The faded pink suitcase sat in the hall waiting patiently for its owner.
‘It’s about time you got a new one, isn’t it?’ Lena had remarked, when her mother had arrived a week before.
‘I don’t travel that much,’ she said. ‘Besides, I like it. It’s old, like me.’
Now the two women were sitting in the kitchen with the cold pot of tea between them.
‘Will I make another pot?’ asked Lena.
‘Not unless you want another,’ replied her mum. ‘If I have any more to drink I will spend the whole journey in the toilet.’
‘I always hate these evening flights,’ said Lena. ‘You spend all day waiting to leave, so they somehow cheat you of the last day.’
She thought of her own tickets, ready to be used in a couple of days’ time.
‘Thanks for coming to see me mum,’ she said.
‘Well why on earth wouldn’t I?’ Her mum replied. ‘It is not everyday that my only daughter sets off to see the world.’
‘Well, hardly the world. It’s just Canada.’
‘It will be another world, alright. I envy you – new people to meet. It will be exciting.’ Her mum went to clear the tea things away.

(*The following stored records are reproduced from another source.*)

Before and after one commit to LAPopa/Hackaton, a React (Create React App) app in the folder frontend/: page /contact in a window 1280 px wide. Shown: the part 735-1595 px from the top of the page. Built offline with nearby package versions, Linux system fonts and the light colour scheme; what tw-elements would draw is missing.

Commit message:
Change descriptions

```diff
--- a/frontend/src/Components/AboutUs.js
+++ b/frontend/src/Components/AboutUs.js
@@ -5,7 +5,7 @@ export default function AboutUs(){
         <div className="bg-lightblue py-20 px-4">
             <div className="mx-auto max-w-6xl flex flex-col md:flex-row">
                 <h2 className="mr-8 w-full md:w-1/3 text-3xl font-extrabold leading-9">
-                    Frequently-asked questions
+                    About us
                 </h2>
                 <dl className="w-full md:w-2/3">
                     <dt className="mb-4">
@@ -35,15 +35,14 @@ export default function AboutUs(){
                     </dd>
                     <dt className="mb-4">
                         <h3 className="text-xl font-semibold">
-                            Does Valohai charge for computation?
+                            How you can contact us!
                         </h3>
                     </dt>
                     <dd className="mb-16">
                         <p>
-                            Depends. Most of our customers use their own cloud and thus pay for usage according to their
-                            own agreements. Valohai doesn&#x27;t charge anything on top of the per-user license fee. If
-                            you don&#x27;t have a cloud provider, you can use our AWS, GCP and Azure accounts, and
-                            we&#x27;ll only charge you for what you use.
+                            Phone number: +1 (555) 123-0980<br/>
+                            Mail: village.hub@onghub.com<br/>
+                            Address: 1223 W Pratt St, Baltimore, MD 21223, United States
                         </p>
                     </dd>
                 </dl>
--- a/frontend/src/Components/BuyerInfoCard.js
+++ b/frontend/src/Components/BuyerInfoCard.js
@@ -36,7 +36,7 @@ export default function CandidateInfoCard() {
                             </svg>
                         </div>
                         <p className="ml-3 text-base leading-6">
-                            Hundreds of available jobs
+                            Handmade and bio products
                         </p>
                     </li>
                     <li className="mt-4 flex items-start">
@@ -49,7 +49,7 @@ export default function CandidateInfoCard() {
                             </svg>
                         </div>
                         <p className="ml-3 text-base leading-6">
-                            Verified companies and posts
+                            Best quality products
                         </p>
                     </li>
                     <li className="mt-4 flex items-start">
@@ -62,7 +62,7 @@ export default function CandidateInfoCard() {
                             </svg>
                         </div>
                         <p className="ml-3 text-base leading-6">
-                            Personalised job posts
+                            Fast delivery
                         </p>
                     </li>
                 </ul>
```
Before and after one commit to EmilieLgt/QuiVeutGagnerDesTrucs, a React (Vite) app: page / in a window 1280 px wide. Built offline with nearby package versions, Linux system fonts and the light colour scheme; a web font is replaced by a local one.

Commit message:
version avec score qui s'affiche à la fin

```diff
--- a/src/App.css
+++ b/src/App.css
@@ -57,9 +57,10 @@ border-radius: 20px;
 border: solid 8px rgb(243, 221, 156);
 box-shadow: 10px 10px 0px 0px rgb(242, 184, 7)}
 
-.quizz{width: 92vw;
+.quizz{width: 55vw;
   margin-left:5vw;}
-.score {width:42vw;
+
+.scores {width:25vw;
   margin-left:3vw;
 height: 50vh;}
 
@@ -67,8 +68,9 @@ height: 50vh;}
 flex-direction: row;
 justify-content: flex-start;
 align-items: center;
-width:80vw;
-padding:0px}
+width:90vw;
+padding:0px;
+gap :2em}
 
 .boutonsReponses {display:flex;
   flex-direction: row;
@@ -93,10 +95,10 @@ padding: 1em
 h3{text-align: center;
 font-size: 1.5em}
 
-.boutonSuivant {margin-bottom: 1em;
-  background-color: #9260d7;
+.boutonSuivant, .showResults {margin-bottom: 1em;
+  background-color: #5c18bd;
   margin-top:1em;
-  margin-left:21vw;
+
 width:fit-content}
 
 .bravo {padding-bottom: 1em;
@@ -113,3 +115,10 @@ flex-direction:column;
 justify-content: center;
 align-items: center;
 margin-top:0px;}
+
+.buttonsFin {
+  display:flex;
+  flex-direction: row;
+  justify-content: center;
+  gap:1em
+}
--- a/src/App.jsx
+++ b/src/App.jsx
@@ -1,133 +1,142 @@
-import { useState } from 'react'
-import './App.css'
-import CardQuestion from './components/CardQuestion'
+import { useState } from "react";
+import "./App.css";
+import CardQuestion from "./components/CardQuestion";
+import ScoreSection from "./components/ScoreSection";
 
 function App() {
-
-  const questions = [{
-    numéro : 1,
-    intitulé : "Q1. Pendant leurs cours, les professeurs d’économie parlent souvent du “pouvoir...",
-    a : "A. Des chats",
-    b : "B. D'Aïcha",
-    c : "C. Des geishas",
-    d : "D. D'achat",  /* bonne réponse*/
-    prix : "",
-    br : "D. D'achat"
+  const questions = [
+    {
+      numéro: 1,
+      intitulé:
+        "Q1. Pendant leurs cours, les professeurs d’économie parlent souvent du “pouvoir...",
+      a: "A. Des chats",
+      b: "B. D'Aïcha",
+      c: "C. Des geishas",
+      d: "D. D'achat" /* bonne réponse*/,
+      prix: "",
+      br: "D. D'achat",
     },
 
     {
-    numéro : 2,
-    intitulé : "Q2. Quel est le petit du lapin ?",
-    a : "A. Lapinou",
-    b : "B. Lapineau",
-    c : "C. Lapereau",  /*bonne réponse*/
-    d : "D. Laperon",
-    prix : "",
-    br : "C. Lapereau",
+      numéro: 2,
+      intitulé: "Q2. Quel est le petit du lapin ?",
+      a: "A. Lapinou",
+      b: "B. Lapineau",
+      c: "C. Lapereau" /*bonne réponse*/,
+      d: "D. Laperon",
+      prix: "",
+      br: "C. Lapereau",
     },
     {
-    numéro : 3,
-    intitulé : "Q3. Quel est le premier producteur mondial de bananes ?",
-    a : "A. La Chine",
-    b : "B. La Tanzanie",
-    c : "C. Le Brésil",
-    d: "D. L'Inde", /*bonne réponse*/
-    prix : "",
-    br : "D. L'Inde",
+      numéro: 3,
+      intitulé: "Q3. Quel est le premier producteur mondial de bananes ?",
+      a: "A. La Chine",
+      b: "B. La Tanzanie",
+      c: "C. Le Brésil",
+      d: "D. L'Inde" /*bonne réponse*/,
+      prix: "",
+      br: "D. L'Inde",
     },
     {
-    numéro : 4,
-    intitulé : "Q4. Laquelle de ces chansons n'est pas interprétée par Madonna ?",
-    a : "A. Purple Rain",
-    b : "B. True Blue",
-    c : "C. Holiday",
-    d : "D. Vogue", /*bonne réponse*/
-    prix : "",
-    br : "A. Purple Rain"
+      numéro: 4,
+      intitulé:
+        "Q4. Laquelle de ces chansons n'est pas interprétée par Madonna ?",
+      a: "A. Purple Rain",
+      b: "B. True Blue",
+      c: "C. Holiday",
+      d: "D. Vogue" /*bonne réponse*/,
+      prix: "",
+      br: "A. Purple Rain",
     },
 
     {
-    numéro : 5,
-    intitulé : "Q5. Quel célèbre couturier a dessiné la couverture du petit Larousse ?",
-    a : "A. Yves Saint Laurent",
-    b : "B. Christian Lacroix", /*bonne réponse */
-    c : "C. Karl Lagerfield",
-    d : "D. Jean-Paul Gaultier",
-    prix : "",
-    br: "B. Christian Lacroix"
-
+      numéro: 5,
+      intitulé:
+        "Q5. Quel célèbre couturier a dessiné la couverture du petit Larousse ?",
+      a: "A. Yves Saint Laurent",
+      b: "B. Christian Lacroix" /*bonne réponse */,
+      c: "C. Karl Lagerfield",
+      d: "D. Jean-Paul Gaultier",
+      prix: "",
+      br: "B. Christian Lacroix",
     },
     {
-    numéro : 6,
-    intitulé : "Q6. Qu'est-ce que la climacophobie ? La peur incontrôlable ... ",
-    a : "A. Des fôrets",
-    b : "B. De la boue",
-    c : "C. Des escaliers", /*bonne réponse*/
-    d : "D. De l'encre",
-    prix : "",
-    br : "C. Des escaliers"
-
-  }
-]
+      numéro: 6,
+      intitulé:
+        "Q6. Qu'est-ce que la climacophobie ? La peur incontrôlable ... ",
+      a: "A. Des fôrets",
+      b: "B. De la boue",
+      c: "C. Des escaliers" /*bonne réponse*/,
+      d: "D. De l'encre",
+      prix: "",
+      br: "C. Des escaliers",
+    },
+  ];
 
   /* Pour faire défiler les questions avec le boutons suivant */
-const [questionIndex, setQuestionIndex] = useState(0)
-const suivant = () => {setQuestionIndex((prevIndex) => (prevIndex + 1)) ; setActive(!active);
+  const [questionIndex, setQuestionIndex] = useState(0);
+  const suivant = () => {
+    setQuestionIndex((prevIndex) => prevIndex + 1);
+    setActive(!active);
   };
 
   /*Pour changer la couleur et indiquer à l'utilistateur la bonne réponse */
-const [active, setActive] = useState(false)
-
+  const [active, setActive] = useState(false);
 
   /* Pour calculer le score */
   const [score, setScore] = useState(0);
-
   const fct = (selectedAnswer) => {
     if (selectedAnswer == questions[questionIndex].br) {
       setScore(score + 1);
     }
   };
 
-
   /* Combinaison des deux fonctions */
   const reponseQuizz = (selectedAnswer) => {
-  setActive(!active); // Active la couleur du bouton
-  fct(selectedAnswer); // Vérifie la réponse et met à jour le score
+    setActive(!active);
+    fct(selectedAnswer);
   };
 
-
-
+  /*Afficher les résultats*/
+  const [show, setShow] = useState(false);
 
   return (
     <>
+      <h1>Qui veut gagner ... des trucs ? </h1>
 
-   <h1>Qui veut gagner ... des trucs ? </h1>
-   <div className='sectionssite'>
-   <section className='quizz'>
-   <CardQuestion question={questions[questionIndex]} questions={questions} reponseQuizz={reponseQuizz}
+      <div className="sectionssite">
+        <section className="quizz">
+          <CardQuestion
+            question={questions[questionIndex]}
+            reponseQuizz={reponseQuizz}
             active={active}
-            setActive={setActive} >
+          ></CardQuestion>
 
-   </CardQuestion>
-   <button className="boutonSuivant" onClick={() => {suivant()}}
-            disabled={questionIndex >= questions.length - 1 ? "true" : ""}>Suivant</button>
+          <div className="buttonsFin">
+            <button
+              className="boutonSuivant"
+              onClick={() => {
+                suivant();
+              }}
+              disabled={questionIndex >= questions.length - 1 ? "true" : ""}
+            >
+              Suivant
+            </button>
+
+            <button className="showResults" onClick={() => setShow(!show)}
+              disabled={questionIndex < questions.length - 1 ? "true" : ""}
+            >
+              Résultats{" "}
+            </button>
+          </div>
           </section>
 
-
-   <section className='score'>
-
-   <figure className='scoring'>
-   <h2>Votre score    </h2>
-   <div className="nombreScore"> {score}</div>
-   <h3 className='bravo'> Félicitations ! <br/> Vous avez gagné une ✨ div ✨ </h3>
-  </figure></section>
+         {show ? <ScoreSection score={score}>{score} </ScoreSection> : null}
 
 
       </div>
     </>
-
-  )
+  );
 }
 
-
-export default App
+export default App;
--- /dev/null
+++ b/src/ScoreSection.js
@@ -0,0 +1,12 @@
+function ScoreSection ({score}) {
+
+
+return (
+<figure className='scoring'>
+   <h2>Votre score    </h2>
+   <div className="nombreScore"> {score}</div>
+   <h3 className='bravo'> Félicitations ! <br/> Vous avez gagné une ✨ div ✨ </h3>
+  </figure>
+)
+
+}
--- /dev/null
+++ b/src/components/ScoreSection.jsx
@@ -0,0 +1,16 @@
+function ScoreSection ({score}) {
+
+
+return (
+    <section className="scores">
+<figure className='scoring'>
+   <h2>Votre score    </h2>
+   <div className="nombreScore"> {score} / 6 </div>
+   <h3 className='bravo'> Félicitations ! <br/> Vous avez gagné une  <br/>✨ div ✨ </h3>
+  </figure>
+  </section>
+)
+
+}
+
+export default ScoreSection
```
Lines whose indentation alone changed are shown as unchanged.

‘I am worried about leaving you.’
‘What for?’ Her mother replied, dropping the cups into the sink of water, ‘I got on perfectly OK for years before you came along you know.’
‘Yeah I know,’ said Lena, ‘but with dad gone now it is different.’
‘Yes it is different,’ her mum admitted, ‘I get to watch what ever TV channel I please.’
‘Do you miss him?’ She asked.
‘Never during the day,’ said her mum, sitting down again. ‘I have him in my head the whole time and I chat to him, you know. After forty years of marriage you get to know the answer to the questions.’
Lena looked around her rented flat that had been her home for the last two years.
‘I may even miss this tiny damp flat.’
‘I am sure there is another tiny damp flat with your name on it somewhere,’ her mother said, ‘and you know, places don’t change as quickly as people do. If it doesn’t work out, you can always come back.’
‘I know,’ said Lena ‘It’s just that it is so far away. Right now, if I had to, I could be with you in a matter of hours, but Canada is miles away. I can change my ticket. I don’t have to go if you want me to stay.’
‘Don’t be ridiculous,’ said her mother, ‘What is the difference how far you are away from me? If my time is up, it is up. You could be in the room downstairs and it would not make the slightest bit of difference.’
Lena stared at her mum’s face. The face that hers would become in a few years’ time.
A horn sounded outside in the road.
‘That’ll be your taxi,’ said Lena. ‘Come on, I’ll help you with your case.’
‘Yes,’ said her mother. ‘Time to go.’